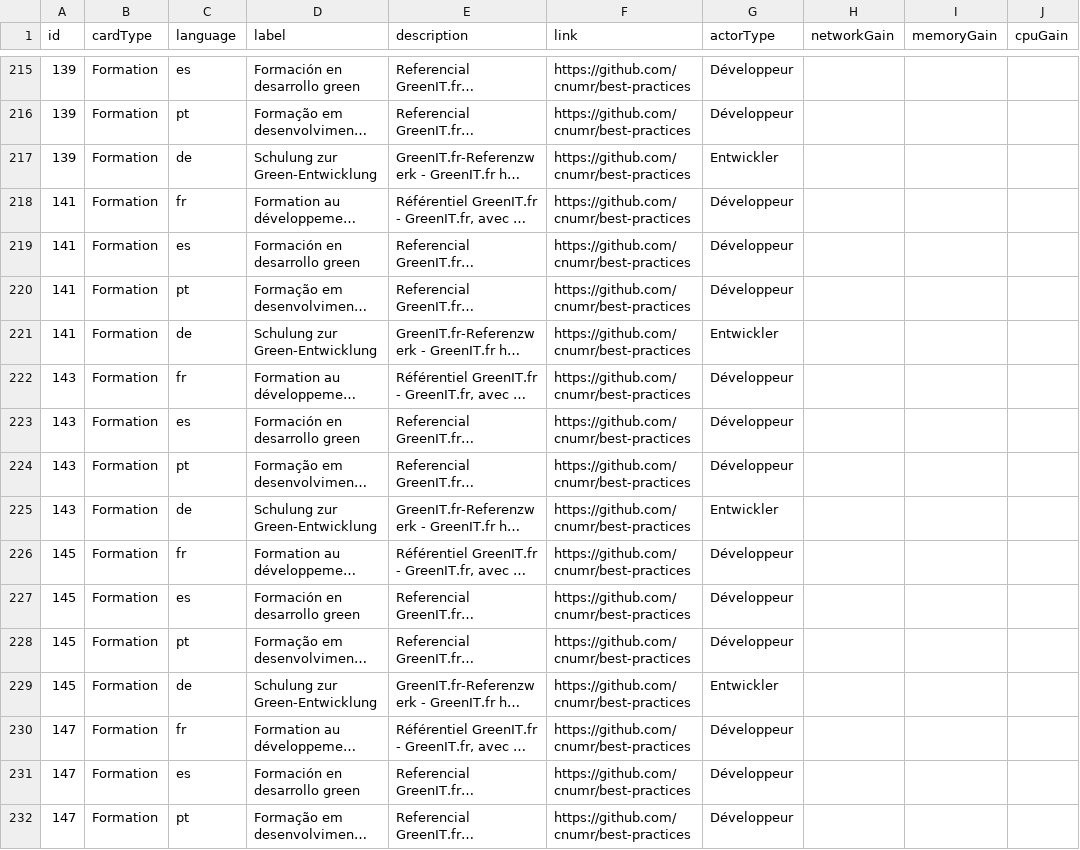
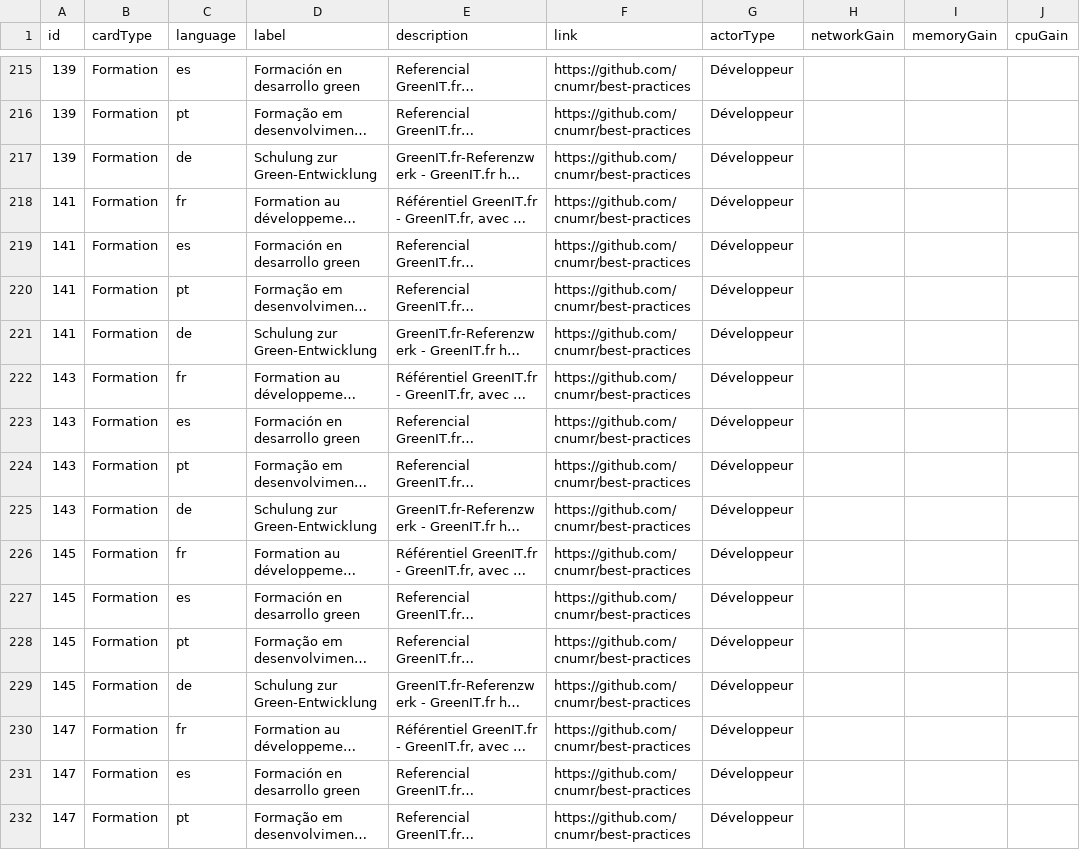
Before and after one commit to hexplosif/4IF-PLD-AGIR, a CSV file: workspaces/api/src/dataCard.csv, drawn as a sheet; only a part is shown, gaps mark what is left out; long unchanged cells end in …; the diff covers the shown part only; the diff names each change by its address in the sheet, - before the commit and + after, or states it on an @@ line.

```diff
--- a/workspaces/api/src/dataCard.csv
+++ b/workspaces/api/src/dataCard.csv
-G217 (actorType): Entwickler
+G217 (actorType): Développeur
-G221 (actorType): Entwickler
+G221 (actorType): Développeur
-G225 (actorType): Entwickler
+G225 (actorType): Développeur
-G229 (actorType): Entwickler
+G229 (actorType): Développeur
```
Also changed, not shown: 58 edited cells elsewhere in this file.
────────────────
### [Required action]
Copy each line above exactly. Images do not belong in the copy.

### [Your solution]
Before and after one commit to hexplosif/4IF-PLD-AGIR, a CSV file: workspaces/api/src/dataCard.csv, drawn as a sheet; only a part is shown, gaps mark what is left out; long unchanged cells end in …; the diff covers the shown part only; the diff names each change by its address in the sheet, - before the commit and + after, or states it on an @@ line.

```diff
--- a/workspaces/api/src/dataCard.csv
+++ b/workspaces/api/src/dataCard.csv
-G217 (actorType): Entwickler
+G217 (actorType): Développeur
-G221 (actorType): Entwickler
+G221 (actorType): Développeur
-G225 (actorType): Entwickler
+G225 (actorType): Développeur
-G229 (actorType): Entwickler
+G229 (actorType): Développeur
```
Also changed, not shown: 58 edited cells elsewhere in this file.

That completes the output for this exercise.